[Collected data entries]
....

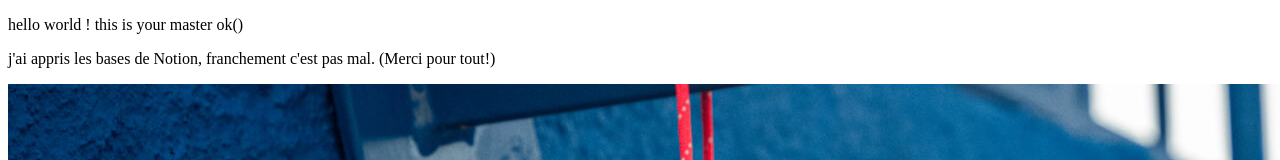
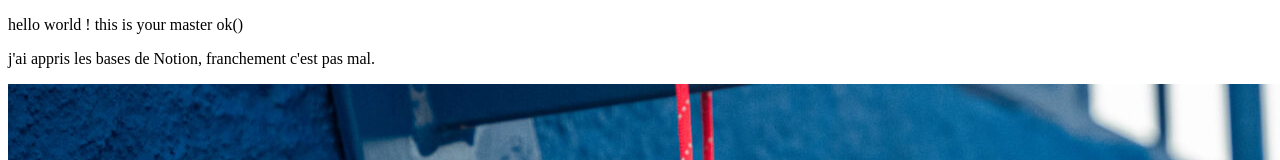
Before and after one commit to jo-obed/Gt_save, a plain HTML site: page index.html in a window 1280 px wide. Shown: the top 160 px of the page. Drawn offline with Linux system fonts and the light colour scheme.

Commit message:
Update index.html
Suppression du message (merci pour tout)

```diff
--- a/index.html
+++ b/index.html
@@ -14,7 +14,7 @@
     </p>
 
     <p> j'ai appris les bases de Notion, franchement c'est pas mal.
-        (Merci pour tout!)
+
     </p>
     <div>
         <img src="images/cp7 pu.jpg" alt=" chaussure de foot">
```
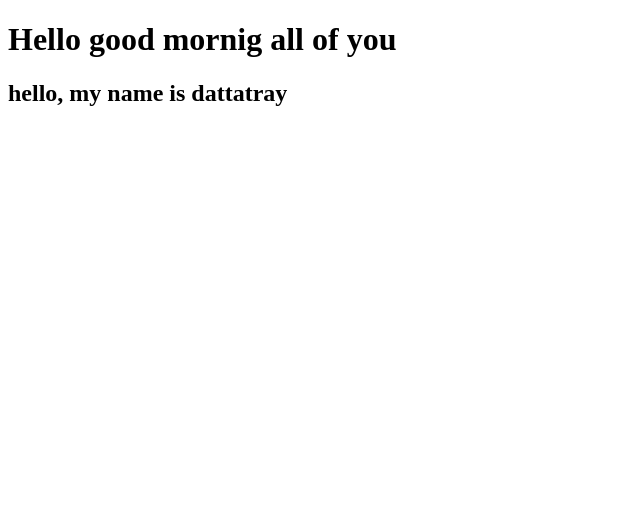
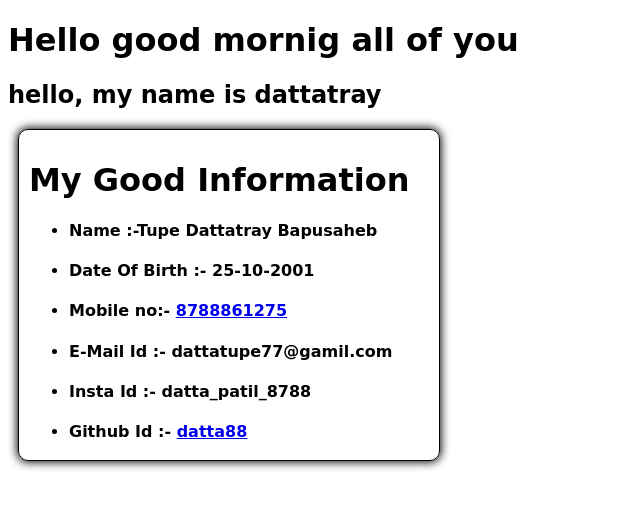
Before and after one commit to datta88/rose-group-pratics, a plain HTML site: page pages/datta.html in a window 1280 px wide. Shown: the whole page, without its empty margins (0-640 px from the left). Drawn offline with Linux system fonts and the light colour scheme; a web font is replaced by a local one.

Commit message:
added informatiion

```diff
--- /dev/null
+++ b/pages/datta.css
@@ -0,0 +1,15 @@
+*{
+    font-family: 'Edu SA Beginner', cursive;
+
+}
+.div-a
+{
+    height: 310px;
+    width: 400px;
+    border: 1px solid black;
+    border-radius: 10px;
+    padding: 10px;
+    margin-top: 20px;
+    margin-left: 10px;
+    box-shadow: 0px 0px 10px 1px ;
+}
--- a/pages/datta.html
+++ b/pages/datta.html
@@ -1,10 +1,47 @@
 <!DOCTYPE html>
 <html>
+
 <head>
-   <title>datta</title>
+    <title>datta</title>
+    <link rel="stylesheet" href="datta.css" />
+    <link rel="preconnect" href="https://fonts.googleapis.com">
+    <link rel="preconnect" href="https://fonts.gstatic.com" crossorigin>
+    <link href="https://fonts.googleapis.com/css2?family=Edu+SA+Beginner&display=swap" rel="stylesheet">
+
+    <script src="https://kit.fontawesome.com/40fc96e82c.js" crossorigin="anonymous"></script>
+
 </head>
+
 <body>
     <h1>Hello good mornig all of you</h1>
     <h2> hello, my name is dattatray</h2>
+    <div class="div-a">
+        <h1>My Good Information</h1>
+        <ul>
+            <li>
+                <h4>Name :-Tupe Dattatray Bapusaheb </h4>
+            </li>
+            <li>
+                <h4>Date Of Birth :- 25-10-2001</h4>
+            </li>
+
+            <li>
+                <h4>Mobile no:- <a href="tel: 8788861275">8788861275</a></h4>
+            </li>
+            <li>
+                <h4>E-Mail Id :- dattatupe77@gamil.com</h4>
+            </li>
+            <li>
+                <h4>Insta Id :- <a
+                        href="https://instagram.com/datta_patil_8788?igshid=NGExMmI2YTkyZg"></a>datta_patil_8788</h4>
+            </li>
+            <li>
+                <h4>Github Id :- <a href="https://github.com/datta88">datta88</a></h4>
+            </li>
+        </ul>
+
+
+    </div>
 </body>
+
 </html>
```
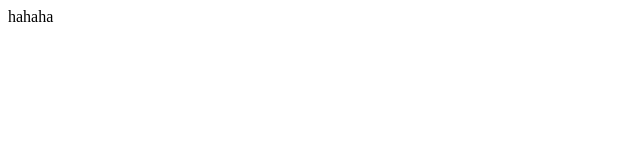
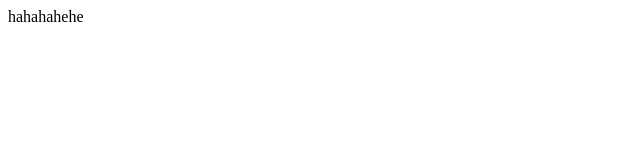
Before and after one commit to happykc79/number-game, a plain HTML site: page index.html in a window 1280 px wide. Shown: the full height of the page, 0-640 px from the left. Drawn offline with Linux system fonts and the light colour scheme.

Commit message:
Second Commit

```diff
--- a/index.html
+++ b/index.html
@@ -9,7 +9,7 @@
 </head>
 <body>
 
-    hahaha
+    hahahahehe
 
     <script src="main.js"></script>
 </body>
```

....

### What to work on
Search the entries for the word "pages" and copy every line that holds it.

### Solution to this problem
Before and after one commit to datta88/rose-group-pratics, a plain HTML site: page pages/datta.html in a window 1280 px wide. Shown: the whole page, without its empty margins (0-640 px from the left). Drawn offline with Linux system fonts and the light colour scheme; a web font is replaced by a local one.
+++ b/pages/datta.css
--- a/pages/datta.html
+++ b/pages/datta.html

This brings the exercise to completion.